She started to feel anxious and went into depression right after her surgery. Since then she has suffered from weight loss, heart palpitations, extreme tiredness, memory loss, rashes, and even suicidal thoughts.
She then came across a Facebook page for people who suffer from breast implant illness. She discovered that there is a community of thousands of women with similar issues.
She shelled out $5000 to have her implants removed, and her symptoms started to vanish. The unofficial group has more than 50,000 women discussing such symtoms.
Erika, a mum of three from Long Beach, Mississippi, said: “It’s horrifying to think that what I had chosen to put into my body was making it wither away.
“I wanted to cut them out of myself. During my worst times, I even contemplated suicide.
“After breastfeeding two babies and losing some weight, I wasn’t really into the appearance of my breasts.
“My husband told me I looked perfect but I was really set on getting implants.
“I felt like I had given my body to my kids and this was something just for me.
“You had to be 22 to get silicone and I got them the day after my 22nd birthday.”
After having the surgery – which set her back $3,800 – she started to get ill. Erika continued: “Within three months, I was dealing with anxiety and depression,
“All of a sudden my heart was racing for no reason.
“I got a kidney infection in the summer. After that, it was constant. I had recurring yeast infections and respiratory problems. I went to ER several times with migraines.”
Then, in 2017, she dropped 40lbs of weight as her symptoms intensified.
She explained: “I lost 40 pounds in a year.
“I was so fatigued in my body, I wasn’t able to concentrate, I thought I had ADHD and my mood swings were outrageous.
“My doctor sent me to a psychiatrist who said I had bipolar tendencies. I would have extreme lows and manic highs. I had brain fog and insomnia.
“My muscles were in so much pain that I lived on a heating pad for months.
“I would be extremely cold, sitting in my house in August with a coat, gloves and a beanie on, but then I’d have a hot flush and I would be dripping in sweat.
“I developed dry patches of skin on my legs that made me look like I had alligator or snake skin.
“There were stabbing pains in my chest and ringing in my ears.”
Despite these and several other symptoms, doctors could not find anything wrong with her. Convinced that her issues were down to the breast implants, Erika paid to have them removed.
No sooner had she done that, she started to feel better. Initially, she thought it was the pain medication she’d been given, but after two months, she was back to normal.
Dr Diana Zuckerman, from the National Center for Health Research in Washington D.C. said that just because this illness isn’t recognised, doesn’t mean it doesn’t exist.
She said: “When there’s a new pattern of a group of symptoms that seem to all cluster together for a group of people it often takes a long time until the medical community accepts that it is a real thing,
“We certainly have seen and talked to many women who have experienced this cluster of symptoms that are referred to as breast implant illness.
“What they have in common is that they are symptoms that could be caused by their immune system going out of whack.

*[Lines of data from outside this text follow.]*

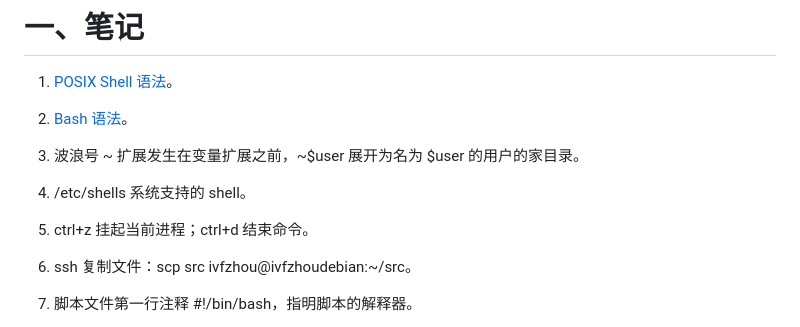
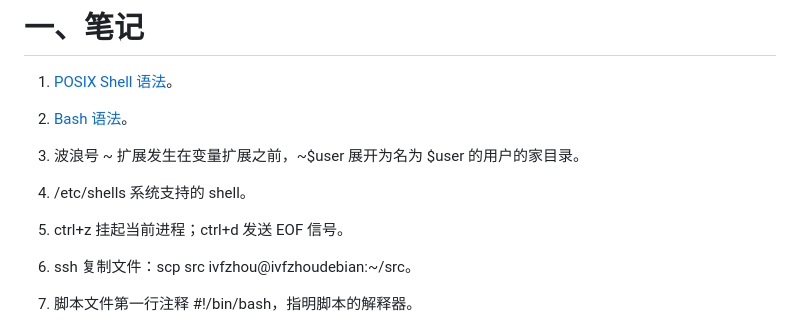
Before and after one commit to ivfzhou/my_learning_code, a Markdown page: note/shell/shell.md, the part around one of its changes. GitHub-like rendering.

Commit message:
Fix formatting and enhance clarity in shell.md
Corrected formatting and improved clarity in shell commands and examples.

```diff
--- a/note/shell/shell.md
+++ b/note/shell/shell.md
@@ -4,7 +4,7 @@
 1. [Bash 语法](https://www.gnu.org/software/bash/manual/html_node/index.html)。
 1. 波浪号 ~ 扩展发生在变量扩展之前，~$user 展开为名为 $user 的用户的家目录。
 1. /etc/shells 系统支持的 shell。
-1. ctrl+z 挂起当前进程；ctrl+d 结束命令。
+1. ctrl+z 挂起当前进程；ctrl+d 发送 EOF 信号。
 1. ssh 复制文件：scp src ivfzhou@ivfzhoudebian:~/src。
 1. 脚本文件第一行注释 #!/bin/bash，指明脚本的解释器。
 1. 标准输入内容：
```
Also changed, not shown: other parts of note/shell/shell.md (+39 -34 lines).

“Many of the symptoms that these women talk about – joint pain, mental confusion, hair falling out – are very typical of certain autoimmune diseases.

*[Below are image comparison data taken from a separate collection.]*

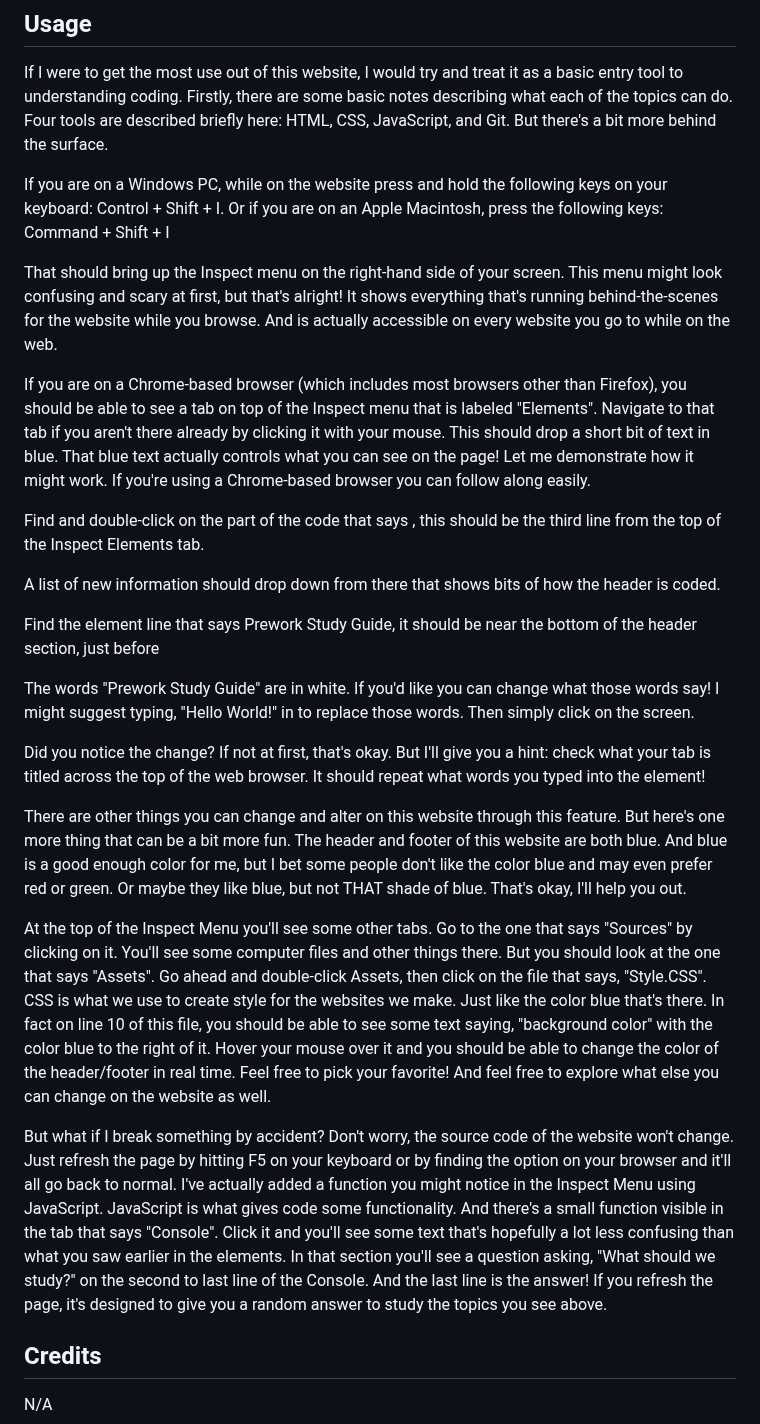
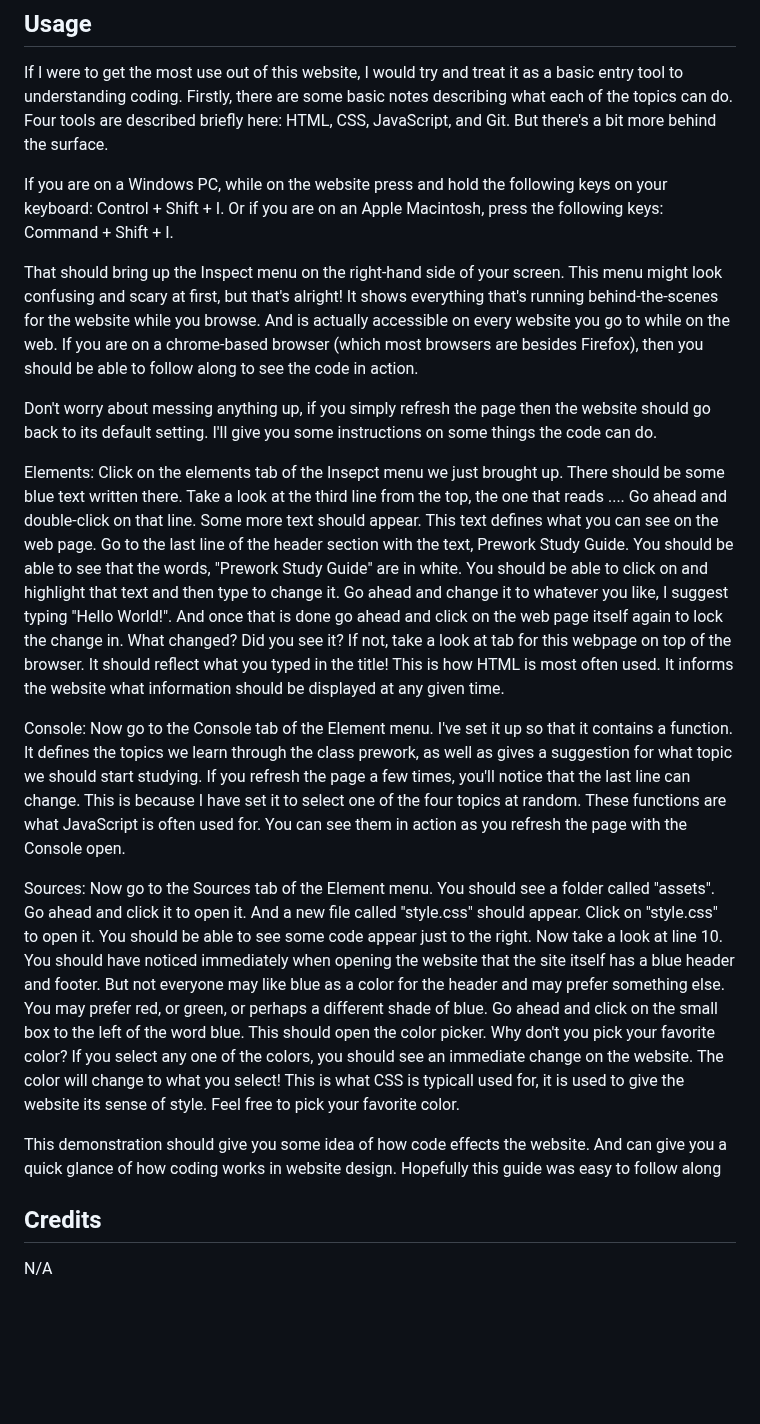
Before and after one commit to JHelton404/prework-study-guide, a Markdown page: README.md, the part around one of its changes. Rendered like a GitHub page; blank space fills up the shorter version.

```diff
--- a/README.md
+++ b/README.md
@@ -27,39 +27,19 @@ N/A
 ## Usage
 If I were to get the most use out of this website, I would try and treat it as a basic entry tool to understanding coding. Firstly, there are some basic notes describing what each of the topics can do. Four tools are described briefly here: HTML, CSS, JavaScript, and Git. But there's a bit more behind the surface.
 
+If you are on a Windows PC, while on the website press and hold the following keys on your keyboard: Control + Shift + I. Or if you are on an Apple Macintosh, press the following keys: Command + Shift + I.
 
-If you are on a Windows PC, while on the website press and hold the following keys on your keyboard: Control + Shift + I. Or if you are on an Apple Macintosh, press the following keys: Command + Shift + I
+That should bring up the Inspect menu on the right-hand side of your screen. This menu might look confusing and scary at first, but that's alright! It shows everything that's running behind-the-scenes for the website while you browse. And is actually accessible on every website you go to while on the web. If you are on a chrome-based browser (which most browsers are besides Firefox), then you should be able to follow along to see the code in action.
 
+Don't worry about messing anything up, if you simply refresh the page then the website should go back to its default setting. I'll give you some instructions on some things the code can do.
 
-That should bring up the Inspect menu on the right-hand side of your screen. This menu might look confusing and scary at first, but that's alright! It shows everything that's running behind-the-scenes for the website while you browse. And is actually accessible on every website you go to while on the web.
+Elements: Click on the elements tab of the Insepct menu we just brought up. There should be some blue text written there. Take a look at the third line from the top, the one that reads <head>...</head>. Go ahead and double-click on that line. Some more text should appear. This text defines what you can see on the web page. Go to the last line of the header section with the text, <title>Prework Study Guide</title>. You should be able to see that the words, "Prework Study Guide" are in white. You should be able to click on and highlight that text and then type to change it. Go ahead and change it to whatever you like, I suggest typing "Hello World!". And once that is done go ahead and click on the web page itself again to lock the change in. What changed? Did you see it? If not, take a look at tab for this webpage on top of the browser. It should reflect what you typed in the title! This is how HTML is most often used. It informs the website what information should be displayed at any given time.
 
+Console: Now go to the Console tab of the Element menu. I've set it up so that it contains a function. It defines the topics we learn through the class prework, as well as gives a suggestion for what topic we should start studying. If you refresh the page a few times, you'll notice that the last line can change. This is because I have set it to select one of the four topics at random. These functions are what JavaScript is often used for. You can see them in action as you refresh the page with the Console open.
 
-If you are on a Chrome-based browser (which includes most browsers other than Firefox), you should be able to see a tab on top of the Inspect menu that is labeled "Elements". Navigate to that tab if you aren't there already by clicking it with your mouse. This should drop a short bit of text in blue. That blue text actually controls what you can see on the page! Let me demonstrate how it might work. If you're using a Chrome-based browser you can follow along easily.
+Sources: Now go to the Sources tab of the Element menu. You should see a folder called "assets". Go ahead and click it to open it. And a new file called "style.css" should appear. Click on "style.css" to open it. You should be able to see some code appear just to the right. Now take a look at line 10. You should have noticed immediately when opening the website that the site itself has a blue header and footer. But not everyone may like blue as a color for the header and may prefer something else. You may prefer red, or green, or perhaps a different shade of blue. Go ahead and click on the small box to the left of the word blue. This should open the color picker. Why don't you pick your favorite color? If you select any one of the colors, you should see an immediate change on the website. The color will change to what you select! This is what CSS is typicall used for, it is used to give the website its sense of style. Feel free to pick your favorite color.
 
-
-Find and double-click on the part of the code that says <head>, this should be the third line from the top of the Inspect Elements tab.
-
-
-A list of new information should drop down from there that shows bits of how the header is coded.
-
-
-Find the element line that says <title>Prework Study Guide</title>, it should be near the bottom of the header section, just before </head>
-
-
-The words "Prework Study Guide" are in white. If you'd like you can change what those words say! I might suggest typing, "Hello World!" in to replace those words. Then simply click on the screen.
-
-
-Did you notice the change? If not at first, that's okay. But I'll give you a hint: check what your tab is titled across the top of the web browser. It should repeat what words you typed into the element!
-
-
-There are other things you can change and alter on this website through this feature. But here's one more thing that can be a bit more fun. The header and footer of this website are both blue. And blue is a good enough color for me, but I bet some people don't like the color blue and may even prefer red or green. Or maybe they like blue, but not THAT shade of blue. That's okay, I'll help you out.
-
-
-At the top of the Inspect Menu you'll see some other tabs. Go to the one that says "Sources" by clicking on it. You'll see some computer files and other things there. But you should look at the one that says "Assets". Go ahead and double-click Assets, then click on the file that says, "Style.CSS". CSS is what we use to create style for the websites we make. Just like the color blue that's there. In fact on line 10 of this file, you should be able to see some text saying, "background color" with the color blue to the right of it. Hover your mouse over it and you should be able to change the color of the header/footer in real time. Feel free to pick your favorite! And feel free to explore what else you can change on the website as well.
-
-
-But what if I break something by accident? Don't worry, the source code of the website won't change. Just refresh the page by hitting F5 on your keyboard or by finding the option on your browser and it'll all go back to normal. I've actually added a function you might notice in the Inspect Menu using JavaScript. JavaScript is what gives code some functionality. And there's a small function visible in the tab that says "Console". Click it and you'll see some text that's hopefully a lot less confusing than what you saw earlier in the elements. In that section you'll see a question asking, "What should we study?" on the second to last line of the Console. And the last line is the answer! If you refresh the page, it's designed to give you a random answer to study the topics you see above.
-
+This demonstration should give you some idea of how code effects the website. And can give you a quick glance of how coding works in website design. Hopefully this guide was easy to follow along
 
 ## Credits
 N/A
```
Also changed, not shown: other parts of README.md (+1 -1 lines).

“It is possible that these conditions are caused by breast implants.”